“Part of the future is a close working relationship with the RLPA. Clint Newton is the right CEO to partner with the ARLC/NRL to grow the game.”
The focus at Rugby League Central will turn to harsher deterrents to curb off-field incidents after a string of negative headlines during the off season. To that end, the current maximum fine of $50,000 is expected to increase by at least double, with the issue set to be an agenda topic at next week’s scheduled ARLC meeting.
“We want to send a message that it’s a privilege to play in the NRL,” V’landys said. “When you play in the NRL you are a role model and need to act accordingly.
“I want to stress that 99 per cent of footballers do the right thing. I don’t want every player tarnished. We’re not doing this for the 99 per cent, we’re doing this for the one per cent that let the 99 per cent down.
“The players I’ve been involved with are great people, they do things like going to kids cancer wards and never look for any publicity.
“That’s all tarnished by that one percent.”
The NRL handed NSW and Broncos prop Payne Haas a $50,000 fine, as well as a three-game suspension, for verbally abusing police last month. However, players face the prospect of paying an even bigger price in the future if they run into trouble off the field.
During the NRL-RLPA dispute, the arbitrator ruled that the governing body can change any of its rules as it sees fit, so long as the conditions brokered under the collective bargaining agreement remained intact.
“I don’t care what anyone says, no one likes losing money. No one likes being fined,” V’landys said. “We don’t have to go to the maximum, but we need to have something there that will be a pretty big deterrent.”

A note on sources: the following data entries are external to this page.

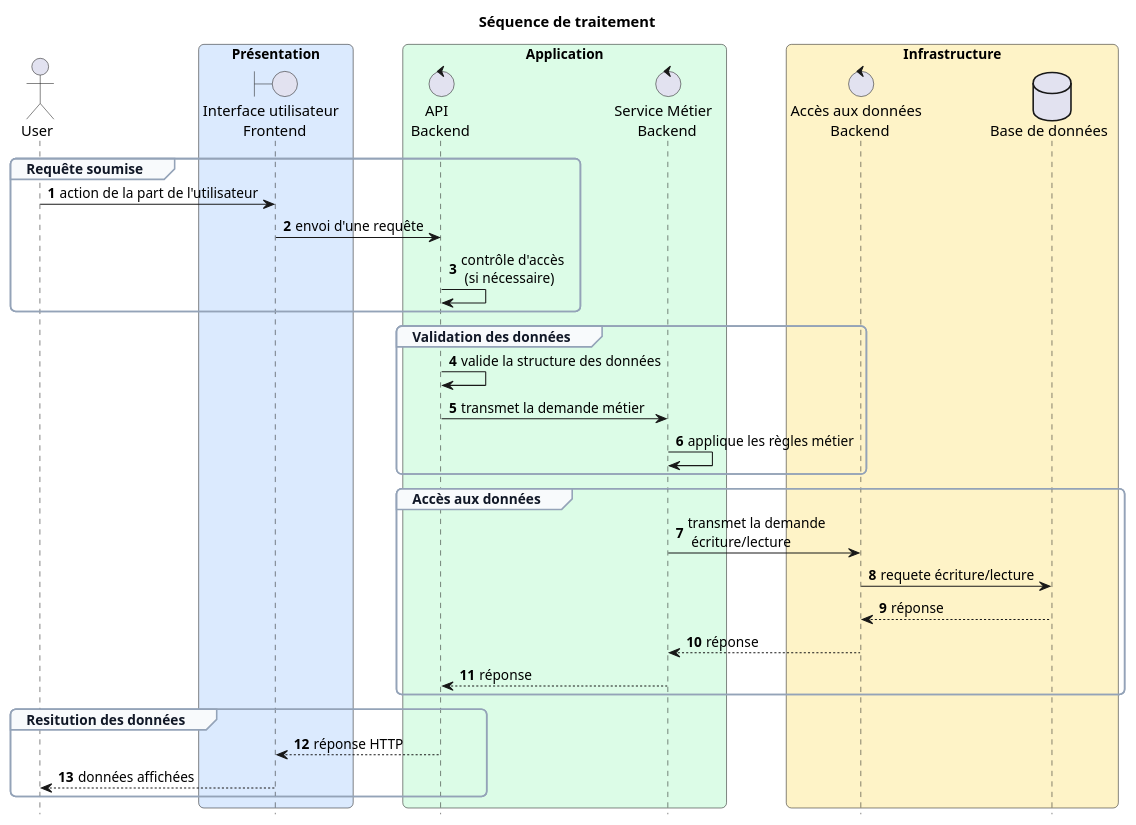
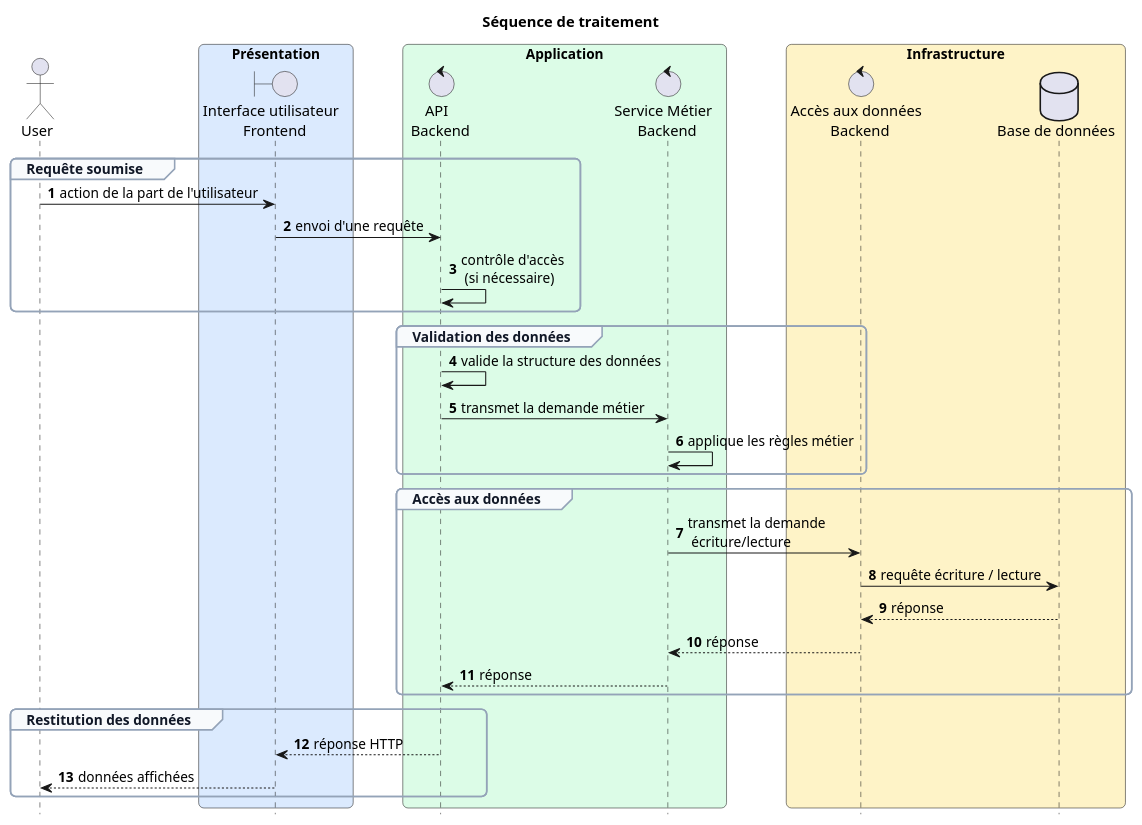
One commit to KMBCL/P3_specifications changed the diagram in docs/diagrams/workflow.puml. Above: the diagram before and after it, drawn with PlantUML. The commit also changed 77 other files, not shown here.

```diff
--- a/docs/diagrams/workflow.puml
+++ b/docs/diagrams/workflow.puml
@@ -1,62 +1,62 @@
 @startuml workflow
 title Séquence de traitement
 
 hide footbox
 
 autonumber
 
 skinparam shadowing false
 skinparam roundcorner 10
 skinparam boxPadding 12
 
 skinparam sequence {
     LifeLineBackgroundColor #F8FAFC
     ParticipantBackgroundColor #E5E7EB
     GroupBorderColor #94A3B8
     GroupBackgroundColor #F8FAFC
     GroupHeaderFontColor #111827
 }
 
 actor User
 
 box "Présentation" #DBEAFE
     boundary "Interface utilisateur \n Frontend" as UI
 end box
 
 box "Application" #DCFCE7
     control "API \n Backend" as API
     control "Service Métier \n Backend" as BusinessService
 end box
 
 box "Infrastructure" #FEF3C7
     control "Accès aux données \n Backend" as DataRepository
     database "Base de données" as DB
 end box
 
 group Requête soumise
     User -> UI : action de la part de l'utilisateur
     UI -> API : envoi d'une requête
     API -> API : contrôle d'accès \n (si nécessaire)
 end
 
 group Validation des données
     API -> API  : valide la structure des données
     API -> BusinessService : transmet la demande métier
     BusinessService -> BusinessService : applique les règles métier
 end
 
 group Accès aux données
     BusinessService -> DataRepository : transmet la demande \n écriture/lecture
-    DataRepository -> DB : requete écriture/lecture
+    DataRepository -> DB : requête écriture / lecture
     DB --> DataRepository : réponse
     DataRepository --> BusinessService : réponse
     BusinessService --> API : réponse
 end
 
-group Resitution des données
+group Restitution des données
     API --> UI : réponse HTTP
     UI --> User : données affichées
 end
 
 
 @enduml
```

The NRL is close to announcing a sanction for Corey Norman after the Dragons playmaker was involved in a fight in a Cronulla laneway last month. A punishment will be handed down before a new maximum fine is introduced.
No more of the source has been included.